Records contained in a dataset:
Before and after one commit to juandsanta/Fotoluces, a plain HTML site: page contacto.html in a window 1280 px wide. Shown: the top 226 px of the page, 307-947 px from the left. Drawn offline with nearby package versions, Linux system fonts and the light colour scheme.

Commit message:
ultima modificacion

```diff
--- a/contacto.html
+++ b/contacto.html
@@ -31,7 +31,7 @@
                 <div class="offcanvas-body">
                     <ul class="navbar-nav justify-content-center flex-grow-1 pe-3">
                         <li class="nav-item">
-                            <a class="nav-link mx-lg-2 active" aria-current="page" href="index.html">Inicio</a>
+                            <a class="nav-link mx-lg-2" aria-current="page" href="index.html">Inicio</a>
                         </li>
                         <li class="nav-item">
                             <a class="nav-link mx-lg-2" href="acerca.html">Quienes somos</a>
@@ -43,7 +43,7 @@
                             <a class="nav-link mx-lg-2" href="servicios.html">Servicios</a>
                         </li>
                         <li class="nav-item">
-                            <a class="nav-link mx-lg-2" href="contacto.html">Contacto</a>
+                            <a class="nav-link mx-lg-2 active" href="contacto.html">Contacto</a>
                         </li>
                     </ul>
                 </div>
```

--

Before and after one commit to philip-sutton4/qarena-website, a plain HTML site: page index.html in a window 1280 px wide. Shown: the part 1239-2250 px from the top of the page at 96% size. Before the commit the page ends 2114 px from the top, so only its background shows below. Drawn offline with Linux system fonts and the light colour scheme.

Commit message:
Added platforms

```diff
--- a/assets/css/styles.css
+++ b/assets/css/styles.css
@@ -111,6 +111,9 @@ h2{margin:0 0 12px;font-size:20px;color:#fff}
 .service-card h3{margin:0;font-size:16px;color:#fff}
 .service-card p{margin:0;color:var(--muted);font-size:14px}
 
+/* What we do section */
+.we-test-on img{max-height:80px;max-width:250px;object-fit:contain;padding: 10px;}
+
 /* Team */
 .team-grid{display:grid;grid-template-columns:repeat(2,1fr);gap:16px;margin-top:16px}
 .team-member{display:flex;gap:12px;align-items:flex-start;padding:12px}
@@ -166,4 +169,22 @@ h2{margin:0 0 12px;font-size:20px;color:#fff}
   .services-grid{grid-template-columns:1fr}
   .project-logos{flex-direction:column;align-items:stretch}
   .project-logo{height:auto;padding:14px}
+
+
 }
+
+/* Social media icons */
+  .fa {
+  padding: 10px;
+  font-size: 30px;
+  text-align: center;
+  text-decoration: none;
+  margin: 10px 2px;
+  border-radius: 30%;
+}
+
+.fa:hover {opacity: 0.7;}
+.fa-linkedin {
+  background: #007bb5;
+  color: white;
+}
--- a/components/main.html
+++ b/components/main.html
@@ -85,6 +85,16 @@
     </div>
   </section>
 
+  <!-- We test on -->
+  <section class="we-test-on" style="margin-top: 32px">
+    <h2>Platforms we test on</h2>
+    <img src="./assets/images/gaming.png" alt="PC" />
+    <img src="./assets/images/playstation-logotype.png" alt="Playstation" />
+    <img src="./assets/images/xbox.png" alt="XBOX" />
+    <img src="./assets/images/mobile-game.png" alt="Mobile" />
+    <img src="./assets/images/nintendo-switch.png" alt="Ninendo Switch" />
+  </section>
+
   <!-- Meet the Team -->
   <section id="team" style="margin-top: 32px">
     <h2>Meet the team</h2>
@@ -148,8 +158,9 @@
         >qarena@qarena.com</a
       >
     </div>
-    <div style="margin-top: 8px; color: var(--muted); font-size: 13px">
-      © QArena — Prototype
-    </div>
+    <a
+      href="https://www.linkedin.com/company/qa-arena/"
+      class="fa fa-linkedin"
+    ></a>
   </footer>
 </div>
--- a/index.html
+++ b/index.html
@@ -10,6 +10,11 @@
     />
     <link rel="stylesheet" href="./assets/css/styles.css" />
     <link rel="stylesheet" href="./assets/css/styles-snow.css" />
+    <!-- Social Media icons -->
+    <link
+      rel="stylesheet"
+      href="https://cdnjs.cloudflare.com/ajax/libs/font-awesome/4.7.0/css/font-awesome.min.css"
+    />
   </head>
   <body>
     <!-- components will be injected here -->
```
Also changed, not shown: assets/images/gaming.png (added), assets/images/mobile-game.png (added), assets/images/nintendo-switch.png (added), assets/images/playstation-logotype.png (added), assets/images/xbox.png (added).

→ **Exercise objective**: Filter the data down to the lines that contain the string "assets", and copy them.

→ **Output of the exercise**:
--- a/assets/css/styles.css
+++ b/assets/css/styles.css
+    <img src="./assets/images/gaming.png" alt="PC" />
+    <img src="./assets/images/playstation-logotype.png" alt="Playstation" />
+    <img src="./assets/images/xbox.png" alt="XBOX" />
+    <img src="./assets/images/mobile-game.png" alt="Mobile" />
+    <img src="./assets/images/nintendo-switch.png" alt="Ninendo Switch" />
     <link rel="stylesheet" href="./assets/css/styles.css" />
     <link rel="stylesheet" href="./assets/css/styles-snow.css" />
Also changed, not shown: assets/images/gaming.png (added), assets/images/mobile-game.png (added), assets/images/nintendo-switch.png (added), assets/images/playstation-logotype.png (added), assets/images/xbox.png (added).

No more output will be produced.